> Exercise: In the copy, include every entry exactly but none of the pictures.

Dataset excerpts

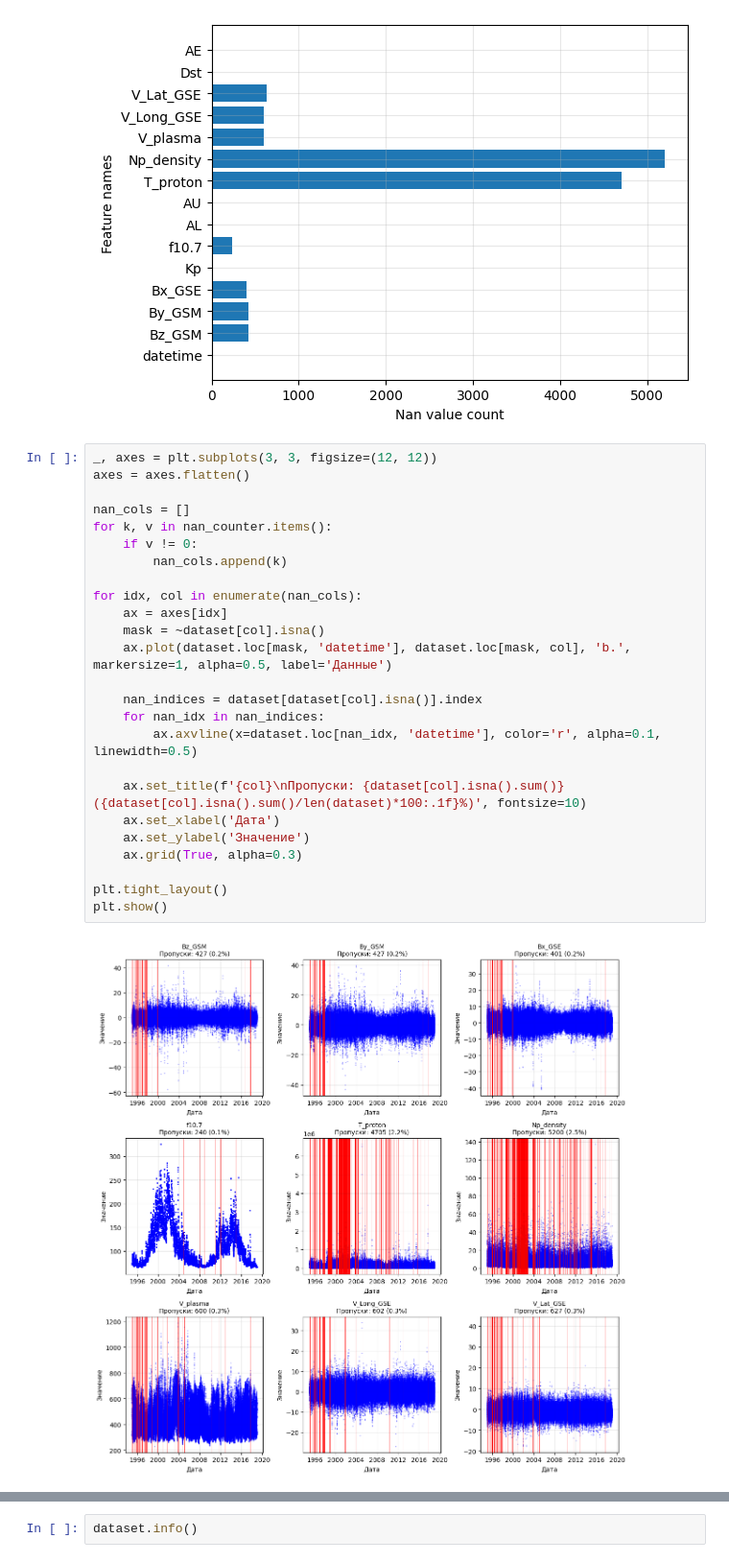
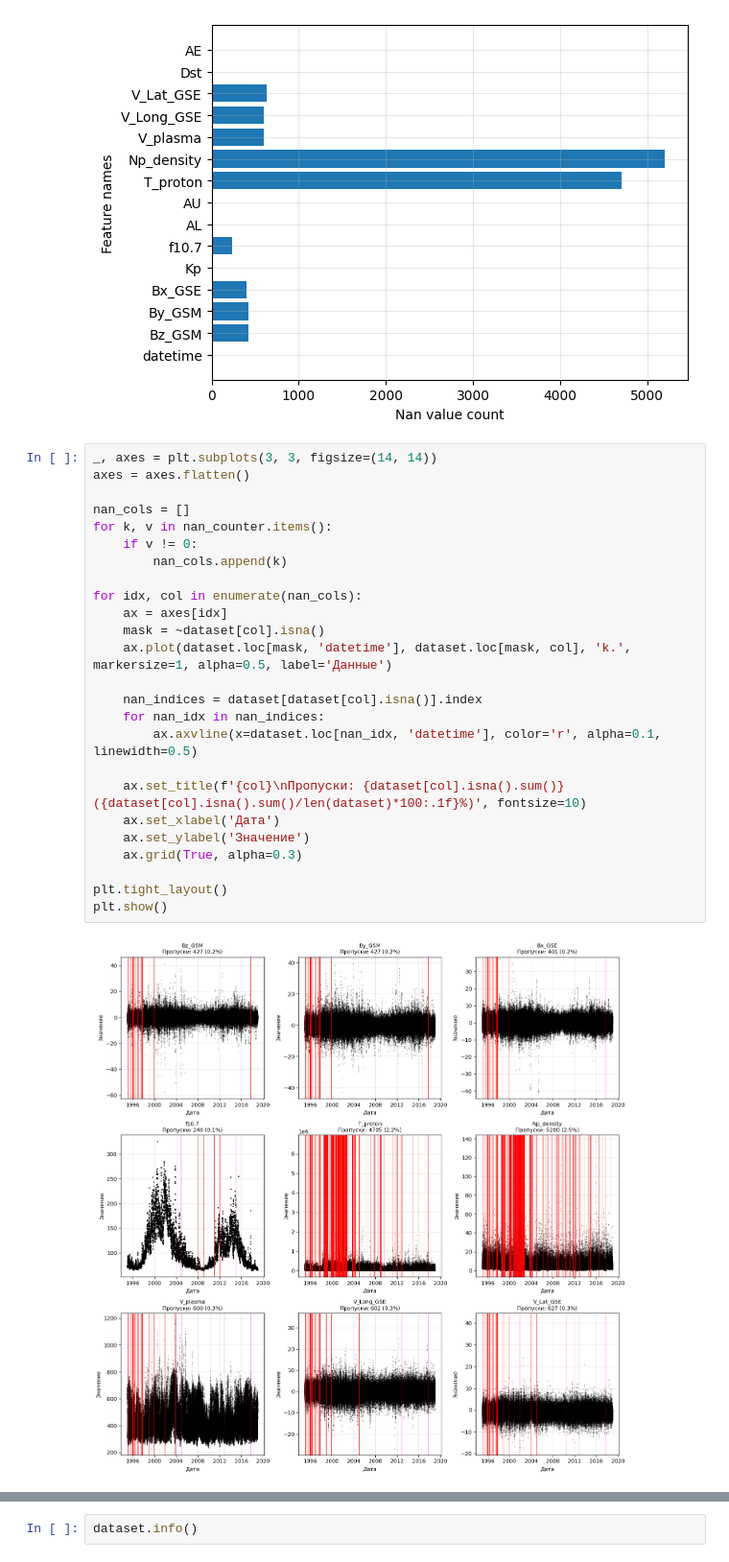
Before and after one commit to neZorinEgor/GeomagneticNet, a Jupyter notebook: notebooks/analisys.ipynb, the cells around one changed output, grey strips where cells are left out. Shown at 96% size. Drawn from its saved outputs; the diff is of its cells as text.

```diff
--- a/notebooks/analisys.ipynb
+++ b/notebooks/analisys.ipynb
@@ -88,29 +88,29 @@ plt.show()
 # %% [output]
 [figure]
 # %%
-_, axes = plt.subplots(3, 3, figsize=(12, 12))
+_, axes = plt.subplots(3, 3, figsize=(14, 14))
 axes = axes.flatten()
 
 nan_cols = []
 for k, v in nan_counter.items():
     if v != 0:
         nan_cols.append(k)
 
 for idx, col in enumerate(nan_cols):
     ax = axes[idx]
     mask = ~dataset[col].isna()
-    ax.plot(dataset.loc[mask, 'datetime'], dataset.loc[mask, col], 'b.', markersize=1, alpha=0.5, label='Данные')
+    ax.plot(dataset.loc[mask, 'datetime'], dataset.loc[mask, col], 'k.', markersize=1, alpha=0.5, label='Данные')
 
     nan_indices = dataset[dataset[col].isna()].index
     for nan_idx in nan_indices:
         ax.axvline(x=dataset.loc[nan_idx, 'datetime'], color='r', alpha=0.1, linewidth=0.5)
 
     ax.set_title(f'{col}\nПропуски: {dataset[col].isna().sum()} ({dataset[col].isna().sum()/len(dataset)*100:.1f}%)', fontsize=10)
     ax.set_xlabel('Дата')
     ax.set_ylabel('Значение')
     ax.grid(True, alpha=0.3)
 
 plt.tight_layout()
 plt.show()
 # %% [output]
-[figure, old version]
+[figure, new version]
```
Also changed, not shown: parts of 3 cells of this notebook.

> Answer section:
Before and after one commit to neZorinEgor/GeomagneticNet, a Jupyter notebook: notebooks/analisys.ipynb, the cells around one changed output, grey strips where cells are left out. Shown at 96% size. Drawn from its saved outputs; the diff is of its cells as text.

```diff
--- a/notebooks/analisys.ipynb
+++ b/notebooks/analisys.ipynb
@@ -88,29 +88,29 @@ plt.show()
 # %% [output]
 [figure]
 # %%
-_, axes = plt.subplots(3, 3, figsize=(12, 12))
+_, axes = plt.subplots(3, 3, figsize=(14, 14))
 axes = axes.flatten()
 
 nan_cols = []
 for k, v in nan_counter.items():
     if v != 0:
         nan_cols.append(k)
 
 for idx, col in enumerate(nan_cols):
     ax = axes[idx]
     mask = ~dataset[col].isna()
-    ax.plot(dataset.loc[mask, 'datetime'], dataset.loc[mask, col], 'b.', markersize=1, alpha=0.5, label='Данные')
+    ax.plot(dataset.loc[mask, 'datetime'], dataset.loc[mask, col], 'k.', markersize=1, alpha=0.5, label='Данные')
 
     nan_indices = dataset[dataset[col].isna()].index
     for nan_idx in nan_indices:
         ax.axvline(x=dataset.loc[nan_idx, 'datetime'], color='r', alpha=0.1, linewidth=0.5)
 
     ax.set_title(f'{col}\nПропуски: {dataset[col].isna().sum()} ({dataset[col].isna().sum()/len(dataset)*100:.1f}%)', fontsize=10)
     ax.set_xlabel('Дата')
     ax.set_ylabel('Значение')
     ax.grid(True, alpha=0.3)
 
 plt.tight_layout()
 plt.show()
 # %% [output]
-[figure, old version]
+[figure, new version]
```
Also changed, not shown: parts of 3 cells of this notebook.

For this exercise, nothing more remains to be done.